Wearables

I Believe...

The who, what and wear of industry experts

… Social media can be a distributor’s best friend. I manage more than a dozen accounts. It’s a great way to tap into news, trends, interact with an audience that shares similar interests, and it doesn’t cost anything other than time. It’s a crucial research tool. You could never get a client to tell you as much about their company as their social media managers post.

   …The board game world is a wonderful industry of publishers, gamers and geekdom. I discovered Wattsalpoag Games when I was browsing job boards for potential clients for The Trek Pass. A two-person operation, the company had managed to publish seven board games since 2006. Not knowing anything about the board game industry but keen to explore, I joined as part-time business manager to allow the owner to focus on game design and our graphic designer to focus on visuals and product development. My business experiences have translated pretty well into helping Wattsalpoag. I’m also the guy in the office who represents the average consumer browsing the game shelf at Target, trying to decide if a game would be good for my kids.

   … There’s more out there than Monopoly. There are thousands of incredible games available. I never had any idea. My personal favorite right now is A Fistful of Penguins, a dice game from Wattsalpoag where players have three turns each to build the most expensive collection of animals. Part chance, part strategy, and it gets kids doing math while they’re having fun.

“I cringe every time I hear someone say I sell swag.”
 

   … Swag is like confetti. I cringe every time I hear someone say I sell swag. One of my mentors advised bringing a notepad, pen and a bunch of questions when meeting potential clients. This is the discovery meeting. Once you’ve learned whether your services are fit, you’ll meet again with solutions – specific ideas and samples. I want clients to understand there are many things we can logo that could be used for all aspects of their marketing, but there are also areas where they should focus their marketing dollars on a targeted audience, either with specific branding or selective products. Should your best customers get the same T-shirt you hand out to everyone at a trade show?
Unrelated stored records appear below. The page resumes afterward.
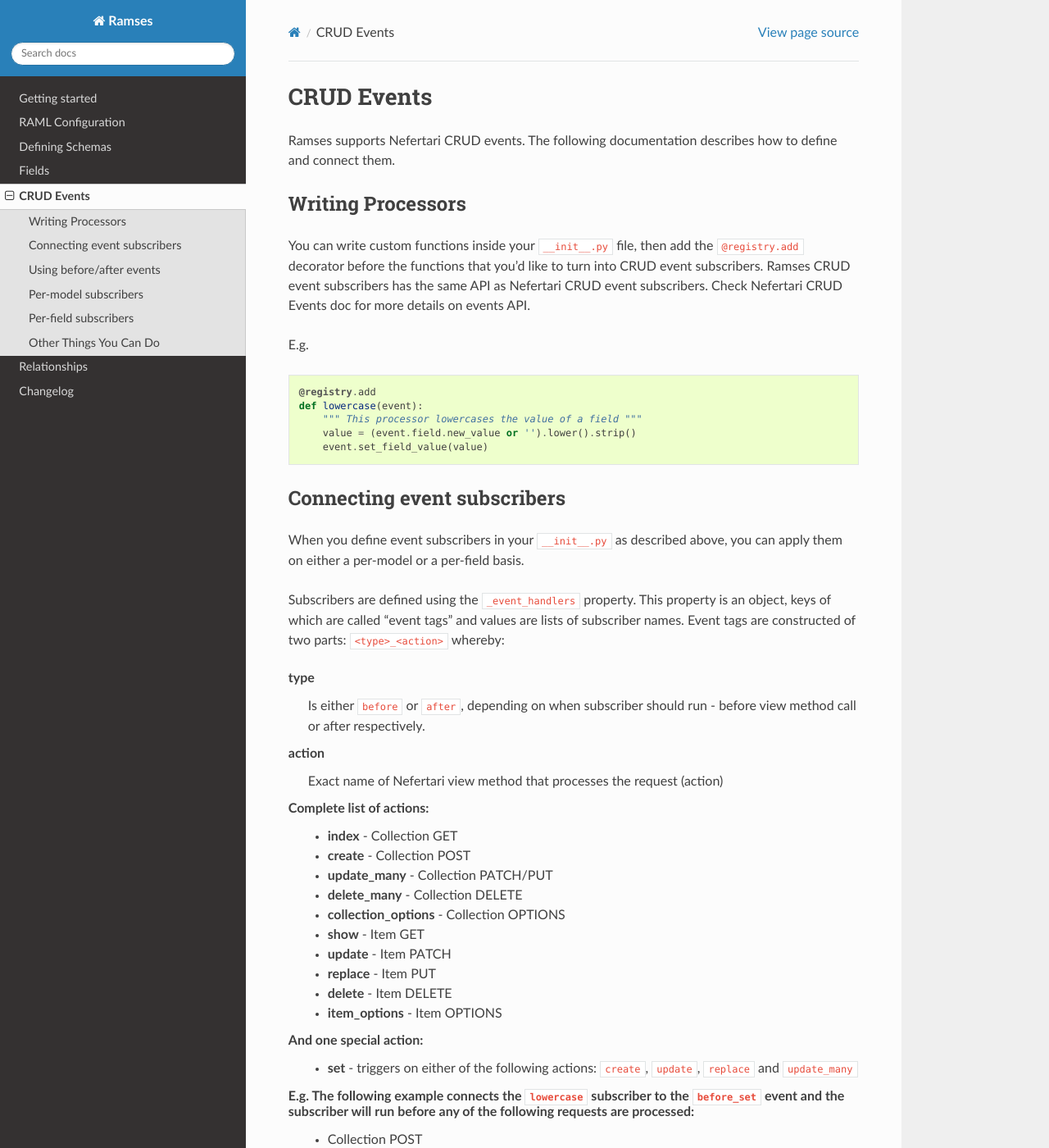
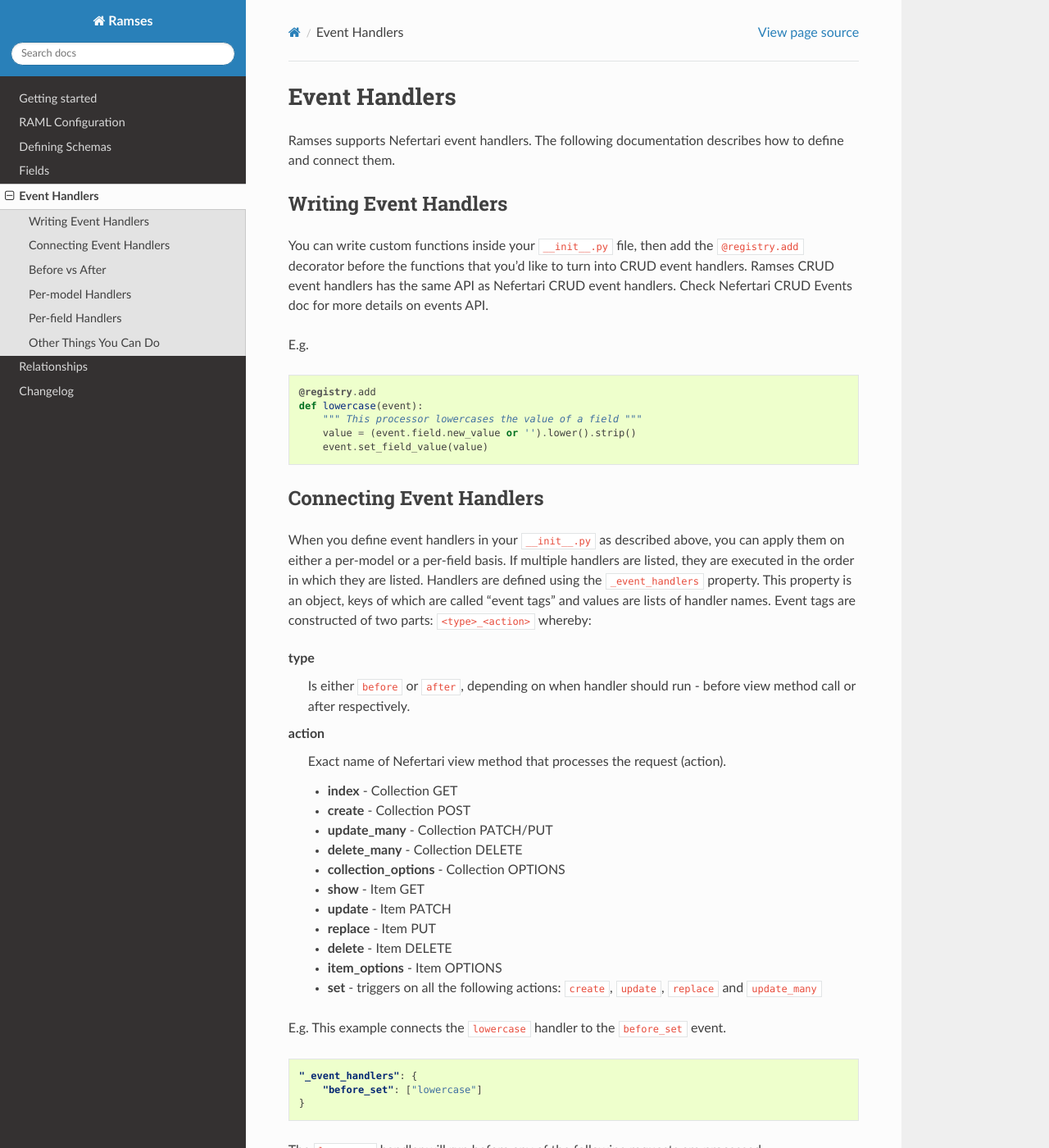
Before and after one commit to ramses-tech/ramses, a Sphinx documentation site: the page built from docs/source/event_handlers.rst, in a window 1280 px wide and 1400 px high. Shown: the whole window at 82% size. Built offline with Sphinx 7.4.7 and the Read the Docs theme 2.0.0, drawn with Linux system fonts in a browser that asks for light colours; some of the changed text lies outside the part shown.

Commit message:
working on doc

```diff
--- a/docs/source/crud_events.rst
+++ b/docs/source/event_handlers.rst
@@ -1,12 +1,13 @@
-CRUD Events
-===========
+Event Handlers
+==============
 
-Ramses supports Nefertari CRUD events. The following documentation describes how to define and connect them.
+Ramses supports Nefertari event handlers. The following documentation describes how to define and connect them.
 
-Writing Processors
-------------------
 
-You can write custom functions inside your ``__init__.py`` file, then add the ``@registry.add`` decorator before the functions that you'd like to turn into CRUD event subscribers. Ramses CRUD event subscribers has the same API as Nefertari CRUD event subscribers. Check Nefertari CRUD Events doc for more details on events API.
+Writing Event Handlers
+----------------------
+
+You can write custom functions inside your ``__init__.py`` file, then add the ``@registry.add`` decorator before the functions that you'd like to turn into CRUD event handlers. Ramses CRUD event handlers has the same API as Nefertari CRUD event handlers. Check Nefertari CRUD Events doc for more details on events API.
 
 E.g.
 
@@ -19,19 +20,16 @@
         event.set_field_value(value)
 
 
-Connecting event subscribers
-----------------------------
+Connecting Event Handlers
+-------------------------
 
-When you define event subscribers in your ``__init__.py`` as described above, you can apply them on either a per-model or a per-field basis.
-
-Subscribers are defined using the ``_event_handlers`` property. This property is an object, keys of which are called "event tags" and values are lists of subscriber names. Event tags are constructed of two parts: ``<type>_<action>`` whereby:
+When you define event handlers in your ``__init__.py`` as described above, you can apply them on either a per-model or a per-field basis. If multiple handlers are listed, they are executed in the order in which they are listed. Handlers are defined using the ``_event_handlers`` property. This property is an object, keys of which are called "event tags" and values are lists of handler names. Event tags are constructed of two parts: ``<type>_<action>`` whereby:
 
 **type**
-    Is either ``before`` or ``after``, depending on when subscriber should run - before view method call or after respectively.
+    Is either ``before`` or ``after``, depending on when handler should run - before view method call or after respectively.
 **action**
-    Exact name of Nefertari view method that processes the request (action)
+    Exact name of Nefertari view method that processes the request (action).
 
-Complete list of actions:
     * **index** - Collection GET
     * **create** - Collection POST
     * **update_many** - Collection PATCH/PUT
@@ -42,16 +40,9 @@
     * **replace** - Item PUT
     * **delete** - Item DELETE
     * **item_options** - Item OPTIONS
+    * **set** - triggers on all the following actions: ``create``, ``update``, ``replace`` and ``update_many``
 
-And one special action:
-    * **set** - triggers on either of the following actions: ``create``, ``update``, ``replace`` and ``update_many``
-
-E.g. The following example connects the ``lowercase`` subscriber to the ``before_set`` event and the subscriber will run before any of the following requests are processed:
-    * Collection POST
-    * Item PATCH
-    * Item PUT
-    * Collection PATCH
-    * Collection PUT
+E.g. This example connects the ``lowercase`` handler to the ``before_set`` event.
 
 .. code-block:: json
 
@@ -59,8 +50,16 @@
         "before_set": ["lowercase"]
     }
 
+The ``lowercase`` handler will run before any of the following requests are processed:
 
-We will use the following subscriber to demonstrate how to connect subscribers to events. This subscriber logs ``request``.
+    * Collection POST
+    * Item PATCH
+    * Item PUT
+    * Collection PATCH
+    * Collection PUT
+
+
+We will use the following handler to demonstrate how to connect handlers to events. This handler logs ``request``.
 
 .. code-block:: python
 
@@ -72,23 +71,23 @@
         log.debug(event.view.request)
 
 
-Using before/after events
--------------------------
+Before vs After
+---------------
 
-``before`` events should be used to:
+``Before`` events should be used to:
     * Transform input
     * Perform validation
     * Apply changes to object that is being affected by the request using the ``event.set_field_value`` method
 
-``after`` events should be used to:
+``After`` events should be used to:
     * Change DB objects which are not affected by the request
     * Perform notifications/logging
 
 
-Per-model subscribers
----------------------
+Per-model Handlers
+------------------
 
-To register subscribers on a per-model basis, you can define the ``_event_handlers`` property at the root of your model's JSON schema. For example, if we have a JSON schema for the model ``User`` and we want to log all collection GET requests to the ``User`` model after they were processed (using the ``log_request`` subscriber), we can register the subscriber in the JSON schema like this:
+To register handlers on a per-model basis, you can define the ``_event_handlers`` property at the root of your model's JSON schema. For example, if we have a JSON schema for the model ``User`` and we want to log all collection GET requests to the ``User`` model after they were processed (using the ``log_request`` handler), we can register the handler in the JSON schema like this:
 
 .. code-block:: json
 
@@ -103,12 +102,12 @@
     }
 
 
-Per-field subscribers
----------------------
+Per-field Handlers
+------------------
 
-To register subscribers on a per-field basis, you can define the ``_event_handlers`` property inside the fields of your JSON schema (same level as ``_db_settings``).
+To register handlers on a per-field basis, you can define the ``_event_handlers`` property inside the fields of your JSON schema (same level as ``_db_settings``).
 
-E.g. if our model ``User`` has a field ``username`` we might want to make sure that ``username`` is not a reserved name. If ``username`` is a reserved name, we want to raise an exception to interrupt the request.
+E.g. if our model ``User`` has a field ``username``, we might want to make sure that ``username`` is not a reserved name. If ``username`` is a reserved name, we want to raise an exception to interrupt the request.
 
 .. code-block:: python
 
@@ -120,7 +119,7 @@
             raise ValueError('Reserved username: {}'.format(username))
 
 
-The following JSON schema registers ``before_set`` on the field ``User.username``. When connected this way, the ``check_username`` subscriber will only be executed if the request has the field ``username`` passed to it:
+The following JSON schema registers ``before_set`` on the field ``User.username``. When connected this way, the ``check_username`` handler will only be executed if the request has the field ``username`` passed to it:
 
 .. code-block:: json
 
--- a/docs/source/index.rst
+++ b/docs/source/index.rst
@@ -15,7 +15,7 @@
    raml
    schemas
    fields
-   crud_events
+   event_handlers
    relationships
    changelog
 
--- a/docs/source/raml.rst
+++ b/docs/source/raml.rst
@@ -7,7 +7,7 @@
 Authentication
 --------------
 
-In order to enable authentication, add the ``auth`` paramer to your .ini file:
+In order to enable authentication, add the ``auth`` parameter to your .ini file:
 
 .. code-block:: ini
 
```
Also changed, not shown: docs/source/fields.rst (+0 -35 lines), docs/source/relationships.rst (+4 -4 lines).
Or would it be wiser to present them with a nice quarter-zip with a laser-etched logo on the left chest? I try to educate potential customers from the outset not to think about swag. Take care of your best customers, focus on potential customer niches, then fire off the “confetti.”

   … Growing a business is a lot like hiking a trail. It’s a journey that you can try to do alone, or you can enlist someone who can help carry the load of building a business – a sherpa, or in my case, a promotional advertising specialty sherpa. With the Trek Pass, we want clients to bring us in to provide targeted solutions to their project needs. Our tag line is: “A Clear Path to Marketing and Branding Solutions.” I think that says it pretty well.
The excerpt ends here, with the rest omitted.